=== Section Start ===

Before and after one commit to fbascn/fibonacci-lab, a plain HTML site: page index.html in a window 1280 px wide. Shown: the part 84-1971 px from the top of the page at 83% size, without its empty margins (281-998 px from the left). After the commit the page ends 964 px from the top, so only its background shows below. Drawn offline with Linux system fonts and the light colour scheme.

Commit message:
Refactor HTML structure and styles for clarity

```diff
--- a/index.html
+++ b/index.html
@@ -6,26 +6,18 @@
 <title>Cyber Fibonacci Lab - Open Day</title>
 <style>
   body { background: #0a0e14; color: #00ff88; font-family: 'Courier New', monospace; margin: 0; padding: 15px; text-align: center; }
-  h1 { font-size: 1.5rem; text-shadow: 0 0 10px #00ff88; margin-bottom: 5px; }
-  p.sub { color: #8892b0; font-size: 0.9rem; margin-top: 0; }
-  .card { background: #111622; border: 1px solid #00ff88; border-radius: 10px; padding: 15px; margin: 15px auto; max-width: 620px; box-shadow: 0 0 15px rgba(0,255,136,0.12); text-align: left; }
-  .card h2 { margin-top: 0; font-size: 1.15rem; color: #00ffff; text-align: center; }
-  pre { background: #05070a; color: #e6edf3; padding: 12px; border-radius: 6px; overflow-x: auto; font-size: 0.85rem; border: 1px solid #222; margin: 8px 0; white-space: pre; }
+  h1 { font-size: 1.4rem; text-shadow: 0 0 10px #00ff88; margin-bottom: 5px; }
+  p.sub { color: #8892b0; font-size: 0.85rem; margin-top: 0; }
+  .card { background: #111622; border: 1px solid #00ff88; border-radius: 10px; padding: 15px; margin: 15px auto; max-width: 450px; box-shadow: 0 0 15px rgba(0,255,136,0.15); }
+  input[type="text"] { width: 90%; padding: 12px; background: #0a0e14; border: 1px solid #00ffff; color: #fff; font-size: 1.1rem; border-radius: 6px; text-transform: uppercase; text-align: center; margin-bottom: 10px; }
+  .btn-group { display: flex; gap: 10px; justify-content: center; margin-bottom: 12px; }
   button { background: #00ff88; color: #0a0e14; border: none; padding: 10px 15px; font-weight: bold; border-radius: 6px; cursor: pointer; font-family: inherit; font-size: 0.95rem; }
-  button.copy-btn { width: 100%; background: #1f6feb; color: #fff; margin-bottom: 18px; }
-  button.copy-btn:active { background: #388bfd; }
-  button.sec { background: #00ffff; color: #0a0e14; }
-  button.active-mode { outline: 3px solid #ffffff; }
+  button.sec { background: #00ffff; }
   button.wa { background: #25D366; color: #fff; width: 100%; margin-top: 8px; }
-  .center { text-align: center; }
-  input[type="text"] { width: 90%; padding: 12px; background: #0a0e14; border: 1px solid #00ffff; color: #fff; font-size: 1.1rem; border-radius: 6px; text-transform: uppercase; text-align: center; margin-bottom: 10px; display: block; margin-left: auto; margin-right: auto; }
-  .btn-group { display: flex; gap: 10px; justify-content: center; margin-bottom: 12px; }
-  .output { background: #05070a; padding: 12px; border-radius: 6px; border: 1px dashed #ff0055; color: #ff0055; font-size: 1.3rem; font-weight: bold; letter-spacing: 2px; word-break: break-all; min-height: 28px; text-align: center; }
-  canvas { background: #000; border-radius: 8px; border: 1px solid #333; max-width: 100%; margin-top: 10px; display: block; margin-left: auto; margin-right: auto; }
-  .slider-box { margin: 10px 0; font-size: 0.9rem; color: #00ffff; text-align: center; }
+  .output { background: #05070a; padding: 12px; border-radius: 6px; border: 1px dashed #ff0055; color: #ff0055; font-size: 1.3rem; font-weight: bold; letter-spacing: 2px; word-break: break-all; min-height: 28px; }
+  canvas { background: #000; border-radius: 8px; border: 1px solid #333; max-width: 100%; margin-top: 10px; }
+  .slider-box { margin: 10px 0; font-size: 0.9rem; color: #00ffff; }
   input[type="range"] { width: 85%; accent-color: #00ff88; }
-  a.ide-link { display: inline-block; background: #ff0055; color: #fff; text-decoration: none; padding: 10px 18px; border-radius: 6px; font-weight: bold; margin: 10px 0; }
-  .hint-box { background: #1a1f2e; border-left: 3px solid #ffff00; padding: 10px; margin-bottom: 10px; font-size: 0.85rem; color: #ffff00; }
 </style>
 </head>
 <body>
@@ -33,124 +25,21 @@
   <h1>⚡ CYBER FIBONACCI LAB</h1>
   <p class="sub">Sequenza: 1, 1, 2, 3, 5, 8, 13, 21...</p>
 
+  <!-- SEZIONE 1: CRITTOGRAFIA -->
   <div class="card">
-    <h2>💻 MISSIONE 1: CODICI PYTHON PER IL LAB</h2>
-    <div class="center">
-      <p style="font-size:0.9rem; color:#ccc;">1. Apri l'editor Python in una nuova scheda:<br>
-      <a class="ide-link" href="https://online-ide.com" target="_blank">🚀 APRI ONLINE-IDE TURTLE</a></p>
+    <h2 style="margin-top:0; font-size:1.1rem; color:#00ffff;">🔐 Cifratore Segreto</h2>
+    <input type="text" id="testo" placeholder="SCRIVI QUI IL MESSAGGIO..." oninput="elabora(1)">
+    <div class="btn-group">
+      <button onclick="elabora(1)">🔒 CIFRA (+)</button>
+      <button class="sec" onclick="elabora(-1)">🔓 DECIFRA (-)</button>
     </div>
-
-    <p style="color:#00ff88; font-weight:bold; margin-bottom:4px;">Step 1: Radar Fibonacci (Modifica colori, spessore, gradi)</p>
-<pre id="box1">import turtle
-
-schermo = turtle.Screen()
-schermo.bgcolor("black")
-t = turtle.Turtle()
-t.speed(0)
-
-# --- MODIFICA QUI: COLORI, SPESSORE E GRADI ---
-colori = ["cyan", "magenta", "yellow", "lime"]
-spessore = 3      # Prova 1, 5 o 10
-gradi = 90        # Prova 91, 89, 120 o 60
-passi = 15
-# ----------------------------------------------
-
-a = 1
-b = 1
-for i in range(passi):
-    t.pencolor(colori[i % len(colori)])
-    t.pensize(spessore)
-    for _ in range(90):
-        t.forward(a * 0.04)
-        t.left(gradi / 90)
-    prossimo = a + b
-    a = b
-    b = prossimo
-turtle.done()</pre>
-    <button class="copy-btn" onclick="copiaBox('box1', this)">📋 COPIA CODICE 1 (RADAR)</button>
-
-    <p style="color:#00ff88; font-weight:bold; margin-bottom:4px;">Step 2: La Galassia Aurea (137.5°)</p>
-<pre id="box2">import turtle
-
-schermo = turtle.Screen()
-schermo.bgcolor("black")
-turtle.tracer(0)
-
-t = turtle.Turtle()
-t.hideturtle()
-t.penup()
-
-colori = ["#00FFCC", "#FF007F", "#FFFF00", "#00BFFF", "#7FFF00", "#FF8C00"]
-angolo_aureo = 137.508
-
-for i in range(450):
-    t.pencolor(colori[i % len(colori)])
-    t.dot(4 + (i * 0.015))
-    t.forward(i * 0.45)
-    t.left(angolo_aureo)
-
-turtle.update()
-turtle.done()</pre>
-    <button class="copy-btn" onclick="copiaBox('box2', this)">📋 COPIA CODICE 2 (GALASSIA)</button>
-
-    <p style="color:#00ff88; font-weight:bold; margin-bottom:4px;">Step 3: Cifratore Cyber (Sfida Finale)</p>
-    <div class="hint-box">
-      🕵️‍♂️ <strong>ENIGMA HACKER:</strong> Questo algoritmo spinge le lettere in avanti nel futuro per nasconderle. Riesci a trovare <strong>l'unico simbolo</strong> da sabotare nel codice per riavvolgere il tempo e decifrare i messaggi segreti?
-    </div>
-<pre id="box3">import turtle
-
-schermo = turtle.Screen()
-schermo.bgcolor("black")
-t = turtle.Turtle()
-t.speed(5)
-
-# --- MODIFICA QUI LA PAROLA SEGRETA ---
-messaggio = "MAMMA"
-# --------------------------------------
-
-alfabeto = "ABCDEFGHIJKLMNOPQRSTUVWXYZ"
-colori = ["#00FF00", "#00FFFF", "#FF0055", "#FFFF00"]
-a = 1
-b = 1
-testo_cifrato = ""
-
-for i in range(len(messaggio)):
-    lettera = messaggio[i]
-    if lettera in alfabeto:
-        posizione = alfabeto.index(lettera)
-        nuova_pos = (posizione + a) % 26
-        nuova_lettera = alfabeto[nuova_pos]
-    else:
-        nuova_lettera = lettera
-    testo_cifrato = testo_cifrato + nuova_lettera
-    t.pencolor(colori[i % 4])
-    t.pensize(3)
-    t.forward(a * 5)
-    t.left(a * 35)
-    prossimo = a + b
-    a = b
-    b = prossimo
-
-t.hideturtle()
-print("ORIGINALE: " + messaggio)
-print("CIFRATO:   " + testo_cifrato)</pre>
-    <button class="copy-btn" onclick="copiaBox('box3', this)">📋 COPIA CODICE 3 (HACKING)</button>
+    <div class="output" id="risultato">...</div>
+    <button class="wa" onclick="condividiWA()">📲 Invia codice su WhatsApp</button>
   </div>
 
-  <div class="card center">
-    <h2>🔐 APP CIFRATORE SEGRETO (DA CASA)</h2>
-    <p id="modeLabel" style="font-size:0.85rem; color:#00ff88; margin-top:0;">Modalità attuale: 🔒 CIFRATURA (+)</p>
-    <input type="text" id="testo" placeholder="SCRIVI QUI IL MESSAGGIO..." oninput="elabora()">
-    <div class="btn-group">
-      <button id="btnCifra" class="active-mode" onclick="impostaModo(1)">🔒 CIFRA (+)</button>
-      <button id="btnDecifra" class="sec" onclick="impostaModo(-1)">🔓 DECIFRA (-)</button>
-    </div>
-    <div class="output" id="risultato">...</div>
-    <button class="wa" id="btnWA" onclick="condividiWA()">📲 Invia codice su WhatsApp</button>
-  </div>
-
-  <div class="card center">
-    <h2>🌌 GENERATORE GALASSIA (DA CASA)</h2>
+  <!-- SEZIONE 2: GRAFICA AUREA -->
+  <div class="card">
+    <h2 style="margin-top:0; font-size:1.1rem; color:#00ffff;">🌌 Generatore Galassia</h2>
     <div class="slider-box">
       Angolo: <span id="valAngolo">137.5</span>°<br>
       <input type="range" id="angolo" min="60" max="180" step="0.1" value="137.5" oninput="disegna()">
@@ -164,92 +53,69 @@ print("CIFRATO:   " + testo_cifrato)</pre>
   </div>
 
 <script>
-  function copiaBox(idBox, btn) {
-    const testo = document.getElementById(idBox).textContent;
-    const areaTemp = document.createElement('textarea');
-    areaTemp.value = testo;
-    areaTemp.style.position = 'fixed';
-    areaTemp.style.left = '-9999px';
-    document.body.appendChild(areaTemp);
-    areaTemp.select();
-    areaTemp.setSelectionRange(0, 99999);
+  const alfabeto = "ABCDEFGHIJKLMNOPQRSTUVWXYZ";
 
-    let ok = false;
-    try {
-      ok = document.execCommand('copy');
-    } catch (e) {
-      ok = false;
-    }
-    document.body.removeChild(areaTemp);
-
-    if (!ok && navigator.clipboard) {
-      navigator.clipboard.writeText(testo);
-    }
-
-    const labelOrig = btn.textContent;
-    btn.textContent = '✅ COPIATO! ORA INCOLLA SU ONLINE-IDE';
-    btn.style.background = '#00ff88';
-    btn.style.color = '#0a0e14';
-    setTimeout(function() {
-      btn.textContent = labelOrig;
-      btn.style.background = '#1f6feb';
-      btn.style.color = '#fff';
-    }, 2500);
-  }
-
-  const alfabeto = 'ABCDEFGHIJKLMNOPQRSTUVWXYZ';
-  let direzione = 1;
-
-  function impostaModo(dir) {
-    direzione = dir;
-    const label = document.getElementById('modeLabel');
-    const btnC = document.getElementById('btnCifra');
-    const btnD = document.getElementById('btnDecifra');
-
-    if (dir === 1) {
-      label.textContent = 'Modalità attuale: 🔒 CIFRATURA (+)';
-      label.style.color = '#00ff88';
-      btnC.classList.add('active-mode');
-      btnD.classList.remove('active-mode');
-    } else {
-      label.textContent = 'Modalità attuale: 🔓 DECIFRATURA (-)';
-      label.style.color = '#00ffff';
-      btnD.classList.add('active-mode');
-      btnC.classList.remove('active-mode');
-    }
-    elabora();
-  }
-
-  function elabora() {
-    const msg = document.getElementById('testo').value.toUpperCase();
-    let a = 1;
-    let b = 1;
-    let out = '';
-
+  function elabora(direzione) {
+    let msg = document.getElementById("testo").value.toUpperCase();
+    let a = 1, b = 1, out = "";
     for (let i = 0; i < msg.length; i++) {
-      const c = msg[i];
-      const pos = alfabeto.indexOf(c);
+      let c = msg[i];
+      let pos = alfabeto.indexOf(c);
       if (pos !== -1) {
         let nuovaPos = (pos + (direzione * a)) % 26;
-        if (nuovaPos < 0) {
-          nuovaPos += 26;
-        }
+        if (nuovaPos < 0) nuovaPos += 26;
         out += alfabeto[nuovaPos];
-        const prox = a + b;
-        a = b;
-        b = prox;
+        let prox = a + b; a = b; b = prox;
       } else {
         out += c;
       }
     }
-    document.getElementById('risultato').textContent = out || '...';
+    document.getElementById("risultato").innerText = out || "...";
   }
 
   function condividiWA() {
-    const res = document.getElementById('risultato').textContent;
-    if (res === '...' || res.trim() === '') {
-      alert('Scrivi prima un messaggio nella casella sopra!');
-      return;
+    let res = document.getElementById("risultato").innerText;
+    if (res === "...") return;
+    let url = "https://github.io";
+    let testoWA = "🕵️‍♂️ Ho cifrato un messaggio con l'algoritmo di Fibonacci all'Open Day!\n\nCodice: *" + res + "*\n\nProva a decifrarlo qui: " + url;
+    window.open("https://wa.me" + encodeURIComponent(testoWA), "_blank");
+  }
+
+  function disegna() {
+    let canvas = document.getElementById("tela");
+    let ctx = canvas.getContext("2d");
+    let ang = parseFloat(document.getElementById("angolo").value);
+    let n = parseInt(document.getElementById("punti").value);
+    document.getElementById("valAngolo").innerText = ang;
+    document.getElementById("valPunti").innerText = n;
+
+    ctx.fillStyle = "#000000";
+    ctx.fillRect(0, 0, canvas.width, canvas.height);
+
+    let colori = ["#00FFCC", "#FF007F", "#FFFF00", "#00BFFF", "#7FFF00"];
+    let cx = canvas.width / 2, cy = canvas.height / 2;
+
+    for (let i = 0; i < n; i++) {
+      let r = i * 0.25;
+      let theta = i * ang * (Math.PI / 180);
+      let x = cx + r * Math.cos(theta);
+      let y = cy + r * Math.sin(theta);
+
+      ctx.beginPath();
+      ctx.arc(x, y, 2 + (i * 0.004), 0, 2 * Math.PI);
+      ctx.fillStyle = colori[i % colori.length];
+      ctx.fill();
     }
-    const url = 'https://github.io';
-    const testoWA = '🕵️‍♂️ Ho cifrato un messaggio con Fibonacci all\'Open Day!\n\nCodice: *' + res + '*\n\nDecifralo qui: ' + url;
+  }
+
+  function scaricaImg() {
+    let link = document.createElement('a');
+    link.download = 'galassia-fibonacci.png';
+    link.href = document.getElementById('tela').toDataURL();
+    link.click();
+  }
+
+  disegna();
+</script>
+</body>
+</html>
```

=== Section End ===

Requirement: Where a line of the records above holds the word "link", copy that line.

Result of the exercise:
-  a.ide-link { display: inline-block; background: #ff0055; color: #fff; text-decoration: none; padding: 10px 18px; border-radius: 6px; font-weight: bold; margin: 10px 0; }
-      <a class="ide-link" href="https://online-ide.com" target="_blank">🚀 APRI ONLINE-IDE TURTLE</a></p>
+    let link = document.createElement('a');
+    link.download = 'galassia-fibonacci.png';
+    link.href = document.getElementById('tela').toDataURL();
+    link.click();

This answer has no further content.